(Beginning of PROVIDED DATA)

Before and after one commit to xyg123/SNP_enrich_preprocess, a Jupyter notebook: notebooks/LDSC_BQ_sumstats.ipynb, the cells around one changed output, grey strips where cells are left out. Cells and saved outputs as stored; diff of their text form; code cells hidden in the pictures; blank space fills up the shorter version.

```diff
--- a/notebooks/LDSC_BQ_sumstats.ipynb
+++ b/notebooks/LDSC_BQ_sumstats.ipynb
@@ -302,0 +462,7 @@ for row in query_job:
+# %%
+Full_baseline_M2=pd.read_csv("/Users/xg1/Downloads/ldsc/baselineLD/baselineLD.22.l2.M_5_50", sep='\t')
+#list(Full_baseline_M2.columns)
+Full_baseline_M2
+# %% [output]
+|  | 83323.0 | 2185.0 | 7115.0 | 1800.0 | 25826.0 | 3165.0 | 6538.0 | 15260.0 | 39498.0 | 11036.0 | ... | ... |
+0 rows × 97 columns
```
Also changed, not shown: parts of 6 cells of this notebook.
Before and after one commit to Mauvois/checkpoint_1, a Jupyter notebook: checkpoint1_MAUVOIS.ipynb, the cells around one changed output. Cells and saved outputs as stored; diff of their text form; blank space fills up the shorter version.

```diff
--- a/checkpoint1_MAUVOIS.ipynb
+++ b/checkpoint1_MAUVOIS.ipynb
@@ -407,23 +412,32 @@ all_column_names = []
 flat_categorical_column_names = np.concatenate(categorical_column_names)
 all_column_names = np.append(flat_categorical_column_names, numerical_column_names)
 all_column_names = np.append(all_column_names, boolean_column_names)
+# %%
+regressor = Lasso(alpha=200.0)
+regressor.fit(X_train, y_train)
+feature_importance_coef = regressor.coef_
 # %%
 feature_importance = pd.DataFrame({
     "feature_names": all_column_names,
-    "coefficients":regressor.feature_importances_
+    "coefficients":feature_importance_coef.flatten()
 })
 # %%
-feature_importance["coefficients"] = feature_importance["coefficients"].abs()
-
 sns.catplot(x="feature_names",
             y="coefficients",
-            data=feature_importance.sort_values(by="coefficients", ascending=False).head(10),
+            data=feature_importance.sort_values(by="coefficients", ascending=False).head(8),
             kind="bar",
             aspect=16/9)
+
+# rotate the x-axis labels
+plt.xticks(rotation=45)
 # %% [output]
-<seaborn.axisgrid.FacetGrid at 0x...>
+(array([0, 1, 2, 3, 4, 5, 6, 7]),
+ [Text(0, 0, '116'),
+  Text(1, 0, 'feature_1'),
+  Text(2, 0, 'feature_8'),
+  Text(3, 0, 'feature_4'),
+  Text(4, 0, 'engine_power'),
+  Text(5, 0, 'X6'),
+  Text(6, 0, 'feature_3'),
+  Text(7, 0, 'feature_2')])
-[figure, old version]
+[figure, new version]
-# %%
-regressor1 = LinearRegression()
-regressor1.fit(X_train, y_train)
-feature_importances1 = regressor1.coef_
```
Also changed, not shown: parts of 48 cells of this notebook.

(End of PROVIDED DATA)

## [INSTRUCTIONS FOR THE TASK]
Copy out each line above, character for character.

## [RESULT BELOW]
Before and after one commit to xyg123/SNP_enrich_preprocess, a Jupyter notebook: notebooks/LDSC_BQ_sumstats.ipynb, the cells around one changed output, grey strips where cells are left out. Cells and saved outputs as stored; diff of their text form; code cells hidden in the pictures; blank space fills up the shorter version.

```diff
--- a/notebooks/LDSC_BQ_sumstats.ipynb
+++ b/notebooks/LDSC_BQ_sumstats.ipynb
@@ -302,0 +462,7 @@ for row in query_job:
+# %%
+Full_baseline_M2=pd.read_csv("/Users/xg1/Downloads/ldsc/baselineLD/baselineLD.22.l2.M_5_50", sep='\t')
+#list(Full_baseline_M2.columns)
+Full_baseline_M2
+# %% [output]
+|  | 83323.0 | 2185.0 | 7115.0 | 1800.0 | 25826.0 | 3165.0 | 6538.0 | 15260.0 | 39498.0 | 11036.0 | ... | ... |
+0 rows × 97 columns
```
Also changed, not shown: parts of 6 cells of this notebook.
Before and after one commit to Mauvois/checkpoint_1, a Jupyter notebook: checkpoint1_MAUVOIS.ipynb, the cells around one changed output. Cells and saved outputs as stored; diff of their text form; blank space fills up the shorter version.

```diff
--- a/checkpoint1_MAUVOIS.ipynb
+++ b/checkpoint1_MAUVOIS.ipynb
@@ -407,23 +412,32 @@ all_column_names = []
 flat_categorical_column_names = np.concatenate(categorical_column_names)
 all_column_names = np.append(flat_categorical_column_names, numerical_column_names)
 all_column_names = np.append(all_column_names, boolean_column_names)
+# %%
+regressor = Lasso(alpha=200.0)
+regressor.fit(X_train, y_train)
+feature_importance_coef = regressor.coef_
 # %%
 feature_importance = pd.DataFrame({
     "feature_names": all_column_names,
-    "coefficients":regressor.feature_importances_
+    "coefficients":feature_importance_coef.flatten()
 })
 # %%
-feature_importance["coefficients"] = feature_importance["coefficients"].abs()
-
 sns.catplot(x="feature_names",
             y="coefficients",
-            data=feature_importance.sort_values(by="coefficients", ascending=False).head(10),
+            data=feature_importance.sort_values(by="coefficients", ascending=False).head(8),
             kind="bar",
             aspect=16/9)
+
+# rotate the x-axis labels
+plt.xticks(rotation=45)
 # %% [output]
-<seaborn.axisgrid.FacetGrid at 0x...>
+(array([0, 1, 2, 3, 4, 5, 6, 7]),
+ [Text(0, 0, '116'),
+  Text(1, 0, 'feature_1'),
+  Text(2, 0, 'feature_8'),
+  Text(3, 0, 'feature_4'),
+  Text(4, 0, 'engine_power'),
+  Text(5, 0, 'X6'),
+  Text(6, 0, 'feature_3'),
+  Text(7, 0, 'feature_2')])
-[figure, old version]
+[figure, new version]
-# %%
-regressor1 = LinearRegression()
-regressor1.fit(X_train, y_train)
-feature_importances1 = regressor1.coef_
```
Also changed, not shown: parts of 48 cells of this notebook.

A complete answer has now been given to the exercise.